We have experienced tragic loss of life, social and political unrest, and a recession that has deprived millions of stable incomes. And, now, as we go to press on this issue, our region is being devastated by the most catastrophic wildfires we have ever seen.
As we talked with people from across Oregon and Northern California, it quickly became apparent that the COVID-19 pandemic has significantly harmed all facets of daily life in rural communities — from caring for and educating our children, to business operations, to our ability to help our most vulnerable populations.
We send love, support and courage to all of you.
The extent of the pain and suffering is almost unfathomable, and we at The Ford Family Foundation send love, support and courage to all of you.
Beacons of hope
But it is in our nature to find the beacons of hope during times of darkness. As we were learning about the impact of COVID-19, something else became apparent — rural leaders in Oregon and Siskiyou County, California, are fearlessly stepping up to the challenge.
Economic development agencies are preparing their communities for what comes next. Child care centers are creating innovative solutions to address critical shortages of care. Internet access is coming to even the most rural, infrastructure-challenged areas.
Those of us dedicated to building vital communities where children and families can thrive are encouraged by this response. Rural leaders have reported to us that they have been able to use the connections, capacity and culture developed through the community building process to effectively take action.

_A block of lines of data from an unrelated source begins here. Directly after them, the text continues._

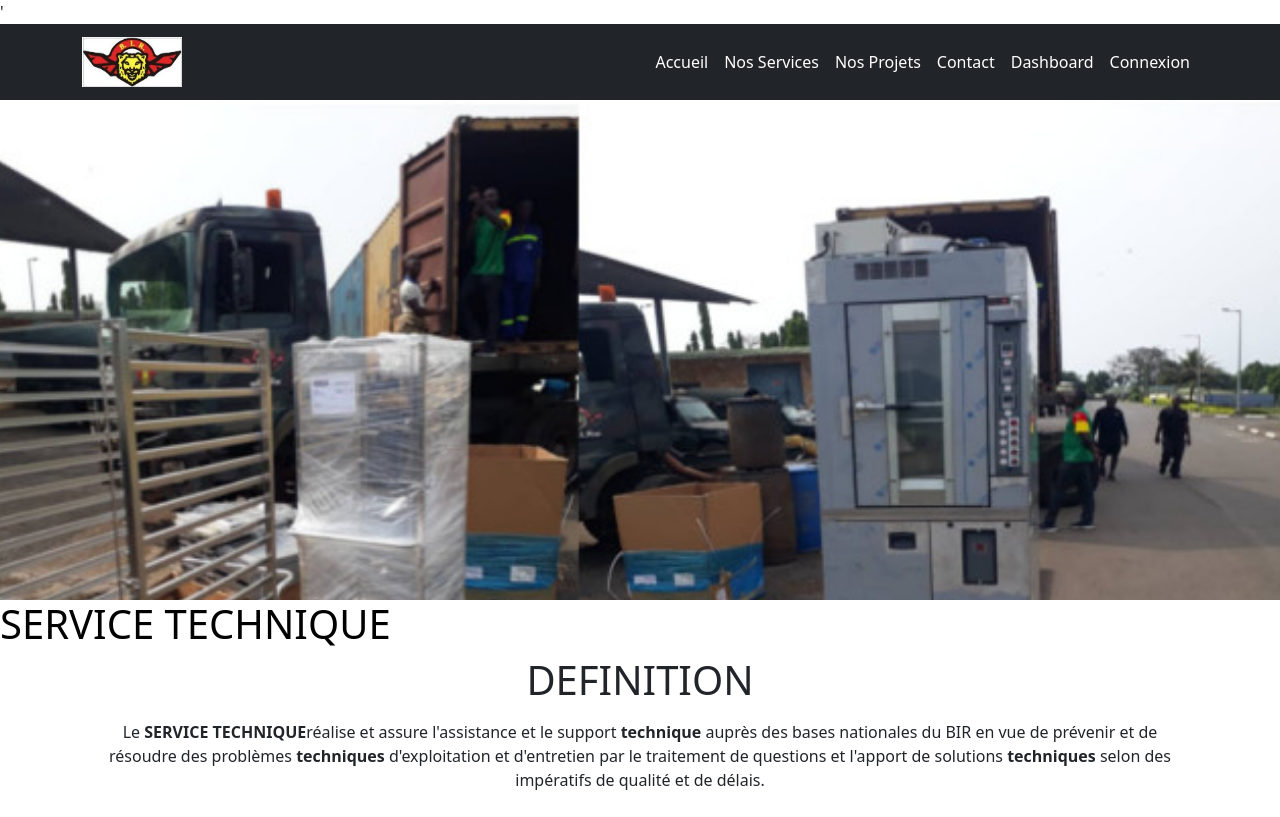
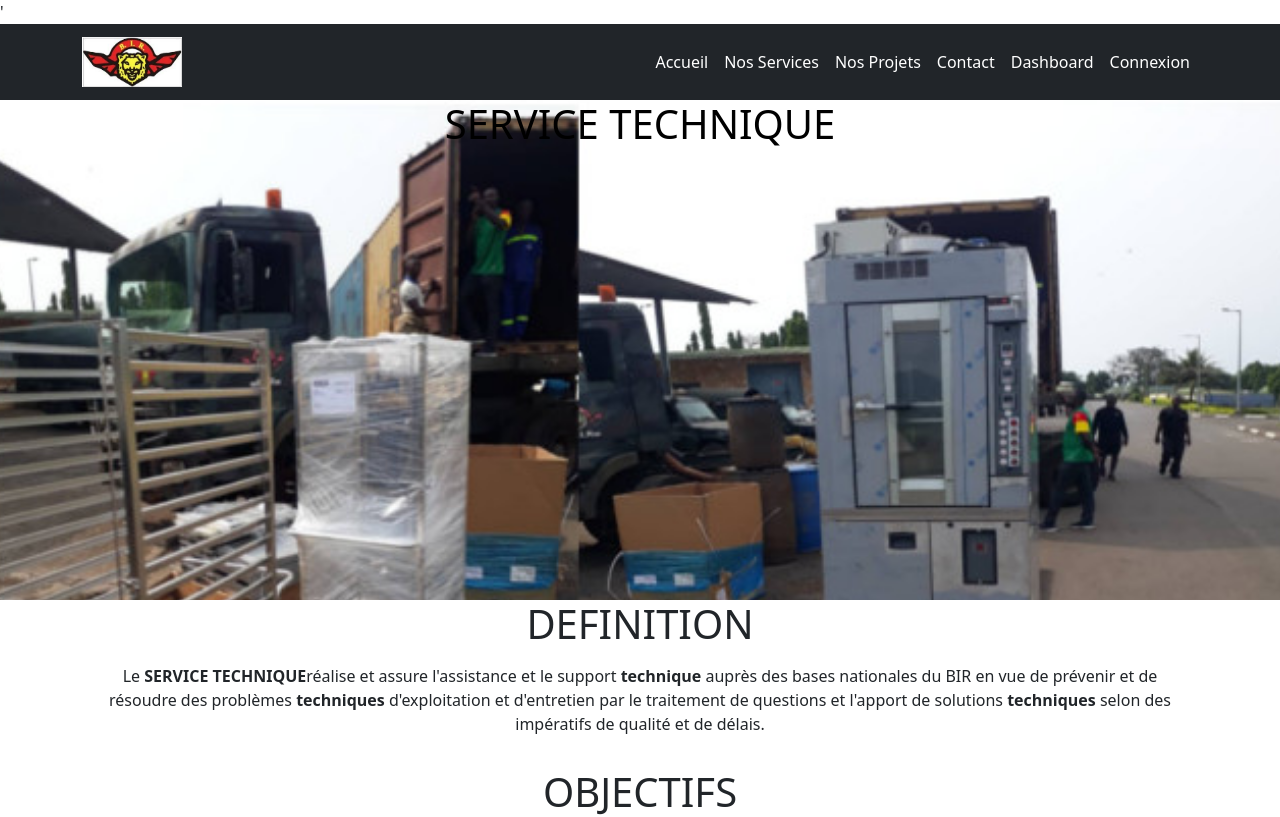
Before and after one commit to Elcid-Chawa/service-technique, a React (Create React App) app: page / in a window 1280 px wide. Shown: the top 817 px of the page. Built offline with nearby package versions, Linux system fonts and the light colour scheme.

Commit message:
header update

```diff
--- a/src/components/Header.js
+++ b/src/components/Header.js
@@ -13,9 +13,9 @@ export default function Header(){
                 backgroundAttachment: "fixed",
                 height: "500px"
             }}>
+                <Container className="d-flex justify-content-center aling-items-center py-51"><h1 className="text-black" >SERVICE TECHNIQUE</h1></Container>
+            </Container>
 
-            </Container>
-            <Container className="justify-content-center aling-items-center"><h1 className="text-black py-" >SERVICE TECHNIQUE</h1></Container>
         </Row>
 
 
```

The virus has exposed structural flaws in our systems and worsened them, but it also has provided us with a rare opportunity. It has revealed, more clearly than ever, the places where we must invest urgently for the well-being of the residents and communities of our region. We can use this time to identify strategies to make progress on them so we are prepared for whatever the future might bring.